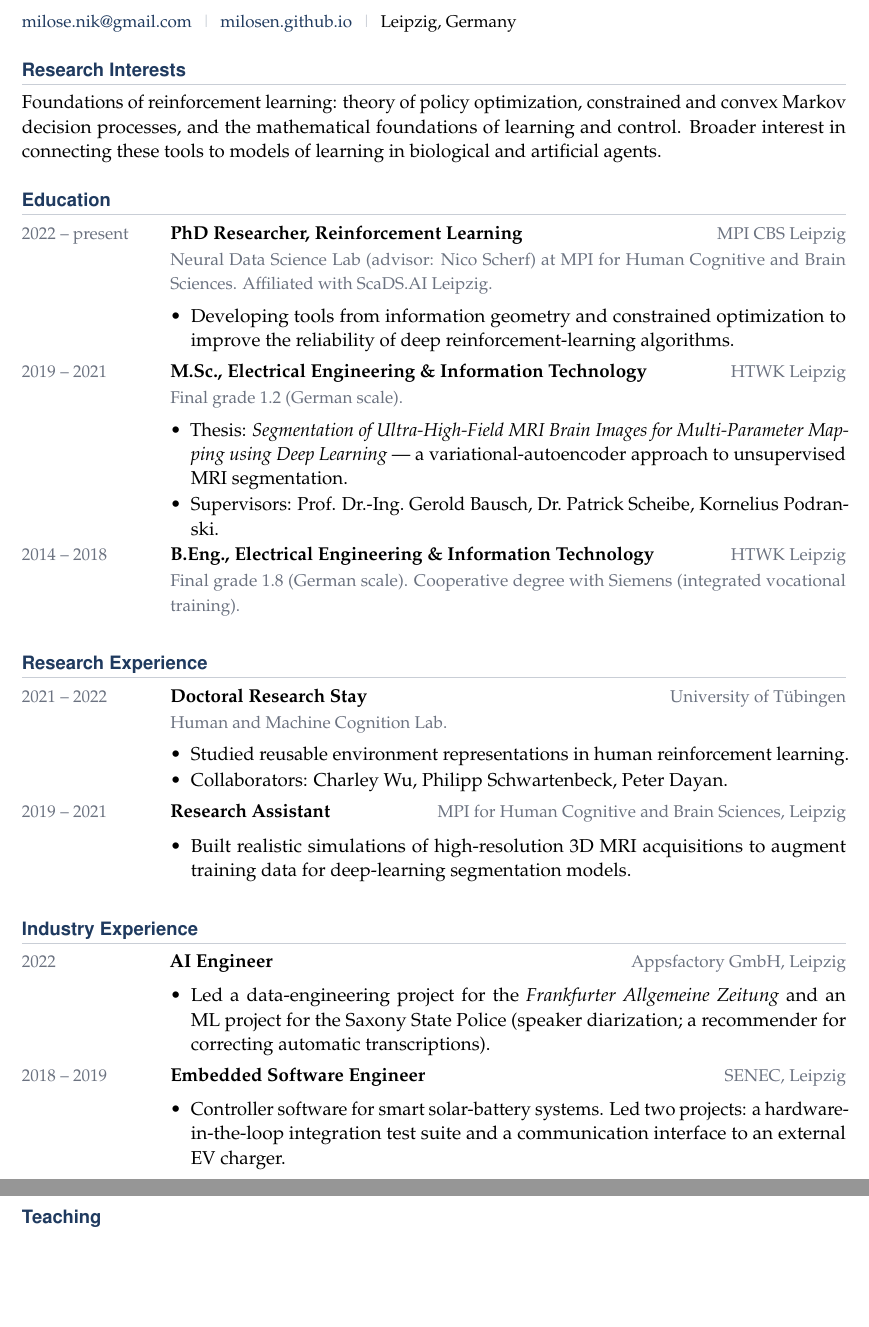
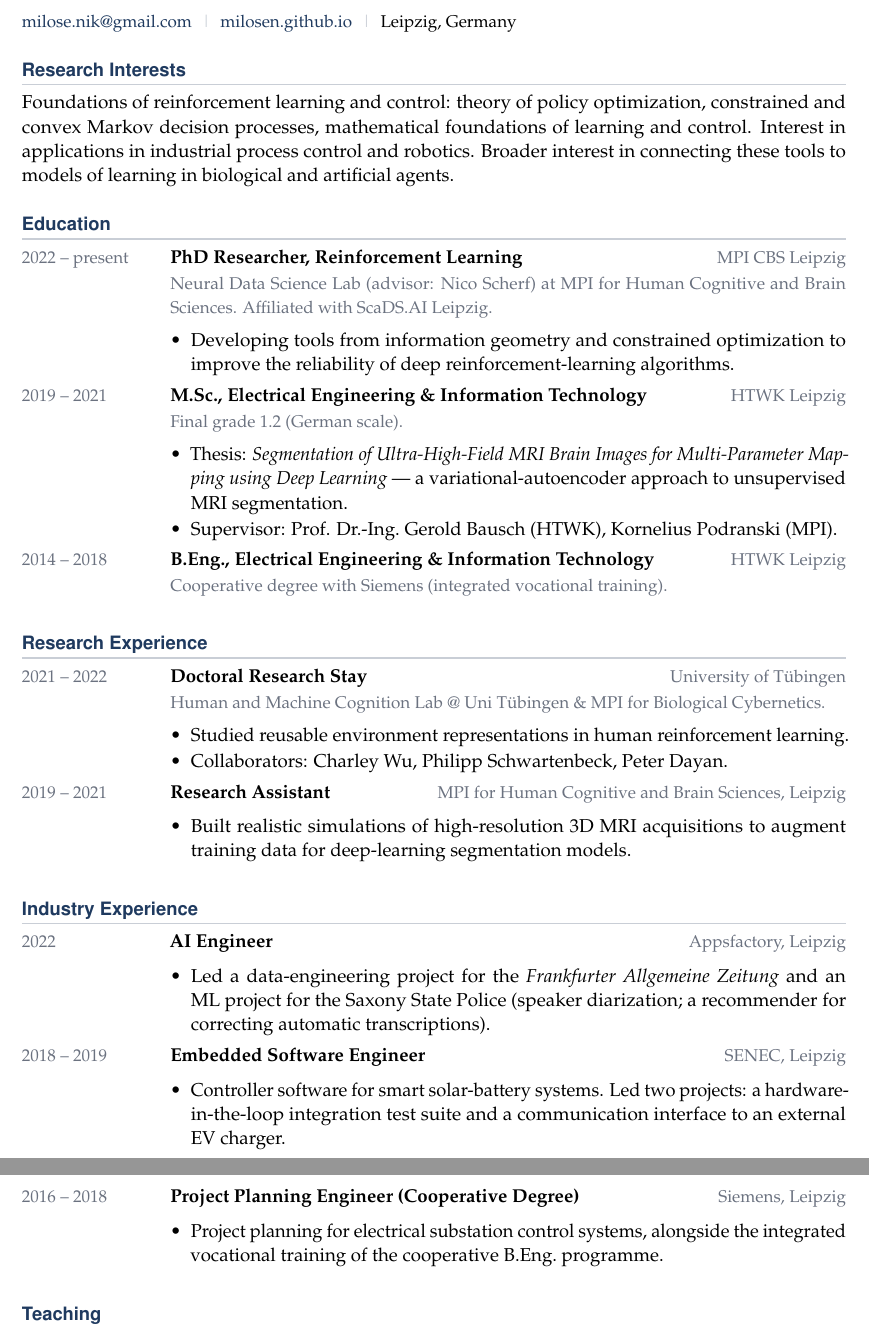
Before and after one commit to milosen/milosen.github.io, a LaTeX CV (assets/cv/main.tex): two parts of pages 1 and 2 of 2, joined at a grey line, cut so that both start at the same text, the shorter picture padded with empty space. Compiled offline with pdfLaTeX.

Commit message:
Update CV: Siemens cooperative role, Tübingen affiliation, interests
- Add the Siemens cooperative-degree role (project planning for
  electrical substation control systems) to Industry Experience.
- Name MPI for Biological Cybernetics alongside Uni Tübingen for the
  doctoral research stay.
- Broaden the tagline and research interests to include control
  systems, and tidy the supervisor and degree lines.
- Rebuild assets/cv.pdf from the updated source.

Co-Authored-By: Claude Opus 5 (1M context) <noreply@anthropic.com>

```diff
--- a/assets/cv/main.tex
+++ b/assets/cv/main.tex
@@ -61,10 +61,7 @@ Leipzig, Germany
 }
 
 \section{Research Interests}
-Foundations of reinforcement learning: theory of policy optimization,
-constrained and convex Markov decision processes, and the mathematical
-foundations of learning and control. Broader interest in connecting these tools
-to models of learning in biological and artificial agents.
+Foundations of reinforcement learning and control: theory of policy optimization, constrained and convex Markov decision processes, mathematical foundations of learning and control. Interest in applications in industrial process control and robotics. Broader interest in connecting these tools to models of learning in biological and artificial agents.
 
 \section{Education}
 
@@ -84,20 +81,20 @@ to models of learning in biological and artificial agents.
     \item Thesis: \emph{Segmentation of Ultra-High-Field MRI Brain Images for
           Multi-Parameter Mapping using Deep Learning} — a variational-autoencoder
           approach to unsupervised MRI segmentation.
-    \item Supervisors: Prof. Dr.-Ing.\ Gerold Bausch, Dr.\ Patrick Scheibe, Kornelius Podranski.
+    \item Supervisor: Prof. Dr.-Ing.\ Gerold Bausch (HTWK), Kornelius Podranski (MPI).
   \end{itemize}
 }
 
 \entry{2014 -- 2018}{%
   \role{B.Eng., Electrical Engineering \& Information Technology}{HTWK Leipzig}
-  \sub{Final grade 1.8 (German scale). Cooperative degree with Siemens (integrated vocational training).}
+  \sub{Cooperative degree with Siemens (integrated vocational training).}
 }
 
 \section{Research Experience}
 
 \entry{2021 -- 2022}{%
   \role{Doctoral Research Stay}{University of Tübingen}
-  \sub{Human and Machine Cognition Lab.}
+  \sub{Human and Machine Cognition Lab @ Uni Tübingen \& MPI for Biological Cybernetics.}
   \begin{itemize}
     \item Studied reusable environment representations in human reinforcement learning.
     \item Collaborators: Charley Wu, Philipp Schwartenbeck, Peter Dayan.
@@ -115,7 +112,7 @@ to models of learning in biological and artificial agents.
 \section{Industry Experience}
 
 \entry{2022}{%
-  \role{AI Engineer}{Appsfactory GmbH, Leipzig}
+  \role{AI Engineer}{Appsfactory, Leipzig}
   \begin{itemize}
     \item Led a data-engineering project for the \emph{Frankfurter Allgemeine Zeitung}
           and an ML project for the Saxony State Police (speaker diarization; a
@@ -129,6 +126,14 @@ to models of learning in biological and artificial agents.
     \item Controller software for smart solar-battery systems. Led two projects:
           a hardware-in-the-loop integration test suite and a communication
           interface to an external EV charger.
+  \end{itemize}
+}
+
+\entry{2016 -- 2018}{%
+  \role{Project Planning Engineer (Cooperative Degree)}{Siemens, Leipzig}
+  \begin{itemize}
+    \item Project planning for electrical substation control systems, alongside the
+          integrated vocational training of the cooperative B.Eng.\ programme.
   \end{itemize}
 }
 
```
Also changed, not shown: assets/cv.pdf, assets/cv/main.tex (2 more changed lines).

» Action item
Find and show each line of the listing with the word "artificial".

» Exercise result
-to models of learning in biological and artificial agents.
+Foundations of reinforcement learning and control: theory of policy optimization, constrained and convex Markov decision processes, mathematical foundations of learning and control. Interest in applications in industrial process control and robotics. Broader interest in connecting these tools to models of learning in biological and artificial agents.
@@ -84,20 +81,20 @@ to models of learning in biological and artificial agents.
@@ -115,7 +112,7 @@ to models of learning in biological and artificial agents.
@@ -129,6 +126,14 @@ to models of learning in biological and artificial agents.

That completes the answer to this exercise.